## TASK TO COMPLETE
Print the listing in full, with no character changed.

## DATA
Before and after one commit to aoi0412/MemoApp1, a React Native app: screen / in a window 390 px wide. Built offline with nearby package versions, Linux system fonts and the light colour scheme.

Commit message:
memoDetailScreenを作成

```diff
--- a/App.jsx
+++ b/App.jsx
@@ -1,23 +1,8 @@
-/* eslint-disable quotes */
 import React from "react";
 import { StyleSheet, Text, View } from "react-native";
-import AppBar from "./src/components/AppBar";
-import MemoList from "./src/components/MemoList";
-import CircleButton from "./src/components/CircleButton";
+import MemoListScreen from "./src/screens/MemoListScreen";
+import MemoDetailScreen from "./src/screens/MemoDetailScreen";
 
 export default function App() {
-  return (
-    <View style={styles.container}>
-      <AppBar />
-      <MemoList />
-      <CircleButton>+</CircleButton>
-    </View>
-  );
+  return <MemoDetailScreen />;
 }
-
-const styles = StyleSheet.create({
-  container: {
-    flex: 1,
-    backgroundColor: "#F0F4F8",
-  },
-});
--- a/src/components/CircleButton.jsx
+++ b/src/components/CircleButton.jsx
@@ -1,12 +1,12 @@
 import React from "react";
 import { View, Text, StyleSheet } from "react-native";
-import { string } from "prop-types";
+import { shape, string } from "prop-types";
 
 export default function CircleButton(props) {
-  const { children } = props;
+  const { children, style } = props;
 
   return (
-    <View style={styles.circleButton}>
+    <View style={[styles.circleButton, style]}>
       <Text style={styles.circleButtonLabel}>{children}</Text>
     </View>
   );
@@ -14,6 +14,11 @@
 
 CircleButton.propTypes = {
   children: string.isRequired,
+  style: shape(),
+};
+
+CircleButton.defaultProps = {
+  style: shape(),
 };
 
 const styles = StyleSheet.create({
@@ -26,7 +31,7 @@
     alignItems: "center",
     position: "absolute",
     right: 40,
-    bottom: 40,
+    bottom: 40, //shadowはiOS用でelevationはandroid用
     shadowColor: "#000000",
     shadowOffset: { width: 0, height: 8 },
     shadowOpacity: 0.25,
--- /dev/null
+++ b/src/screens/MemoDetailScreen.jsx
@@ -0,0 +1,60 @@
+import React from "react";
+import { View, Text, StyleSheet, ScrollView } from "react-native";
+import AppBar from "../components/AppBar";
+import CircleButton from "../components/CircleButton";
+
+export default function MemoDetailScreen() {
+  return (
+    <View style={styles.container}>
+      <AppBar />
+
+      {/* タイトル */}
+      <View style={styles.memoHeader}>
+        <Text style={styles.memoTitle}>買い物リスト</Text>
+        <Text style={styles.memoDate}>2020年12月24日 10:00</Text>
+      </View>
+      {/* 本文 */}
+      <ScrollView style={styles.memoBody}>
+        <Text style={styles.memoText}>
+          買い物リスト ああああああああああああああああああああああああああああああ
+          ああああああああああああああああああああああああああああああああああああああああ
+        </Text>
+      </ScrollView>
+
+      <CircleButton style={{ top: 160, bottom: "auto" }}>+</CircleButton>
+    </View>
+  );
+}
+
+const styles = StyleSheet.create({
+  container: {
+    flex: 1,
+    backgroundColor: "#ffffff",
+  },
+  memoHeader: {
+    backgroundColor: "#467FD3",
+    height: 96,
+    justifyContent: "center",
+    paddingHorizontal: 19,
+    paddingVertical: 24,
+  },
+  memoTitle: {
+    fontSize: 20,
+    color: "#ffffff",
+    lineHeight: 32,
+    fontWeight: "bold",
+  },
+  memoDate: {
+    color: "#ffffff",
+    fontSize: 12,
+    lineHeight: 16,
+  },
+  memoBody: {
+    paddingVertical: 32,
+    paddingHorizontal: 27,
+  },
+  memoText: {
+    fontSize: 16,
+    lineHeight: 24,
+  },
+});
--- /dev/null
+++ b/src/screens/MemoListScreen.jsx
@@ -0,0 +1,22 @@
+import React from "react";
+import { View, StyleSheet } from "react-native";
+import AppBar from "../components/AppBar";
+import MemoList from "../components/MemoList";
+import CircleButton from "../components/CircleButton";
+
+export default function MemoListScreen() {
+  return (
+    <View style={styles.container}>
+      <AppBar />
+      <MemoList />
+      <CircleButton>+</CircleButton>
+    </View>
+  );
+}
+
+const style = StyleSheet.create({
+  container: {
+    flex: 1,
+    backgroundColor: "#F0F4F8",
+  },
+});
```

## WRITTEN ANSWER
Before and after one commit to aoi0412/MemoApp1, a React Native app: screen / in a window 390 px wide. Built offline with nearby package versions, Linux system fonts and the light colour scheme.

Commit message:
memoDetailScreenを作成

```diff
--- a/App.jsx
+++ b/App.jsx
@@ -1,23 +1,8 @@
-/* eslint-disable quotes */
 import React from "react";
 import { StyleSheet, Text, View } from "react-native";
-import AppBar from "./src/components/AppBar";
-import MemoList from "./src/components/MemoList";
-import CircleButton from "./src/components/CircleButton";
+import MemoListScreen from "./src/screens/MemoListScreen";
+import MemoDetailScreen from "./src/screens/MemoDetailScreen";
 
 export default function App() {
-  return (
-    <View style={styles.container}>
-      <AppBar />
-      <MemoList />
-      <CircleButton>+</CircleButton>
-    </View>
-  );
+  return <MemoDetailScreen />;
 }
-
-const styles = StyleSheet.create({
-  container: {
-    flex: 1,
-    backgroundColor: "#F0F4F8",
-  },
-});
--- a/src/components/CircleButton.jsx
+++ b/src/components/CircleButton.jsx
@@ -1,12 +1,12 @@
 import React from "react";
 import { View, Text, StyleSheet } from "react-native";
-import { string } from "prop-types";
+import { shape, string } from "prop-types";
 
 export default function CircleButton(props) {
-  const { children } = props;
+  const { children, style } = props;
 
   return (
-    <View style={styles.circleButton}>
+    <View style={[styles.circleButton, style]}>
       <Text style={styles.circleButtonLabel}>{children}</Text>
     </View>
   );
@@ -14,6 +14,11 @@
 
 CircleButton.propTypes = {
   children: string.isRequired,
+  style: shape(),
+};
+
+CircleButton.defaultProps = {
+  style: shape(),
 };
 
 const styles = StyleSheet.create({
@@ -26,7 +31,7 @@
     alignItems: "center",
     position: "absolute",
     right: 40,
-    bottom: 40,
+    bottom: 40, //shadowはiOS用でelevationはandroid用
     shadowColor: "#000000",
     shadowOffset: { width: 0, height: 8 },
     shadowOpacity: 0.25,
--- /dev/null
+++ b/src/screens/MemoDetailScreen.jsx
@@ -0,0 +1,60 @@
+import React from "react";
+import { View, Text, StyleSheet, ScrollView } from "react-native";
+import AppBar from "../components/AppBar";
+import CircleButton from "../components/CircleButton";
+
+export default function MemoDetailScreen() {
+  return (
+    <View style={styles.container}>
+      <AppBar />
+
+      {/* タイトル */}
+      <View style={styles.memoHeader}>
+        <Text style={styles.memoTitle}>買い物リスト</Text>
+        <Text style={styles.memoDate}>2020年12月24日 10:00</Text>
+      </View>
+      {/* 本文 */}
+      <ScrollView style={styles.memoBody}>
+        <Text style={styles.memoText}>
+          買い物リスト ああああああああああああああああああああああああああああああ
+          ああああああああああああああああああああああああああああああああああああああああ
+        </Text>
+      </ScrollView>
+
+      <CircleButton style={{ top: 160, bottom: "auto" }}>+</CircleButton>
+    </View>
+  );
+}
+
+const styles = StyleSheet.create({
+  container: {
+    flex: 1,
+    backgroundColor: "#ffffff",
+  },
+  memoHeader: {
+    backgroundColor: "#467FD3",
+    height: 96,
+    justifyContent: "center",
+    paddingHorizontal: 19,
+    paddingVertical: 24,
+  },
+  memoTitle: {
+    fontSize: 20,
+    color: "#ffffff",
+    lineHeight: 32,
+    fontWeight: "bold",
+  },
+  memoDate: {
+    color: "#ffffff",
+    fontSize: 12,
+    lineHeight: 16,
+  },
+  memoBody: {
+    paddingVertical: 32,
+    paddingHorizontal: 27,
+  },
+  memoText: {
+    fontSize: 16,
+    lineHeight: 24,
+  },
+});
--- /dev/null
+++ b/src/screens/MemoListScreen.jsx
@@ -0,0 +1,22 @@
+import React from "react";
+import { View, StyleSheet } from "react-native";
+import AppBar from "../components/AppBar";
+import MemoList from "../components/MemoList";
+import CircleButton from "../components/CircleButton";
+
+export default function MemoListScreen() {
+  return (
+    <View style={styles.container}>
+      <AppBar />
+      <MemoList />
+      <CircleButton>+</CircleButton>
+    </View>
+  );
+}
+
+const style = StyleSheet.create({
+  container: {
+    flex: 1,
+    backgroundColor: "#F0F4F8",
+  },
+});
```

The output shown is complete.